▶ [Work item] In full and without deviation, reproduce the records that follow.

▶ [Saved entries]
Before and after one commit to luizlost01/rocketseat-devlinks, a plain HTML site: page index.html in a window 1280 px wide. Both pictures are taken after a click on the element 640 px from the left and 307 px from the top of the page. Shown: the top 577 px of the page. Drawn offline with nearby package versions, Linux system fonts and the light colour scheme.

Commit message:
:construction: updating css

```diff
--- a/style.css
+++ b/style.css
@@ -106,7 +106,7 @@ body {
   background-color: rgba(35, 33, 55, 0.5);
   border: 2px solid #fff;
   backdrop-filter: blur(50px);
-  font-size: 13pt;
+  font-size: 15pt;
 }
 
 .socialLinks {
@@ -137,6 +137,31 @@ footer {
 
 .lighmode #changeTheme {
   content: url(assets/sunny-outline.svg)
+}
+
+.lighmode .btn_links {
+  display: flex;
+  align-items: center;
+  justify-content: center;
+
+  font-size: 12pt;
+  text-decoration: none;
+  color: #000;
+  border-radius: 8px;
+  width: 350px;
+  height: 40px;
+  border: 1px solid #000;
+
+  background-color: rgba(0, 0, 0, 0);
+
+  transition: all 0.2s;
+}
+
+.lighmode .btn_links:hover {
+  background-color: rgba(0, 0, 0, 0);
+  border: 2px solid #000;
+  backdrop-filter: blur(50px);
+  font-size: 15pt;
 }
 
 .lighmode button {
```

▶ [Final answer]
Before and after one commit to luizlost01/rocketseat-devlinks, a plain HTML site: page index.html in a window 1280 px wide. Both pictures are taken after a click on the element 640 px from the left and 307 px from the top of the page. Shown: the top 577 px of the page. Drawn offline with nearby package versions, Linux system fonts and the light colour scheme.

Commit message:
:construction: updating css

```diff
--- a/style.css
+++ b/style.css
@@ -106,7 +106,7 @@ body {
   background-color: rgba(35, 33, 55, 0.5);
   border: 2px solid #fff;
   backdrop-filter: blur(50px);
-  font-size: 13pt;
+  font-size: 15pt;
 }
 
 .socialLinks {
@@ -137,6 +137,31 @@ footer {
 
 .lighmode #changeTheme {
   content: url(assets/sunny-outline.svg)
+}
+
+.lighmode .btn_links {
+  display: flex;
+  align-items: center;
+  justify-content: center;
+
+  font-size: 12pt;
+  text-decoration: none;
+  color: #000;
+  border-radius: 8px;
+  width: 350px;
+  height: 40px;
+  border: 1px solid #000;
+
+  background-color: rgba(0, 0, 0, 0);
+
+  transition: all 0.2s;
+}
+
+.lighmode .btn_links:hover {
+  background-color: rgba(0, 0, 0, 0);
+  border: 2px solid #000;
+  backdrop-filter: blur(50px);
+  font-size: 15pt;
 }
 
 .lighmode button {
```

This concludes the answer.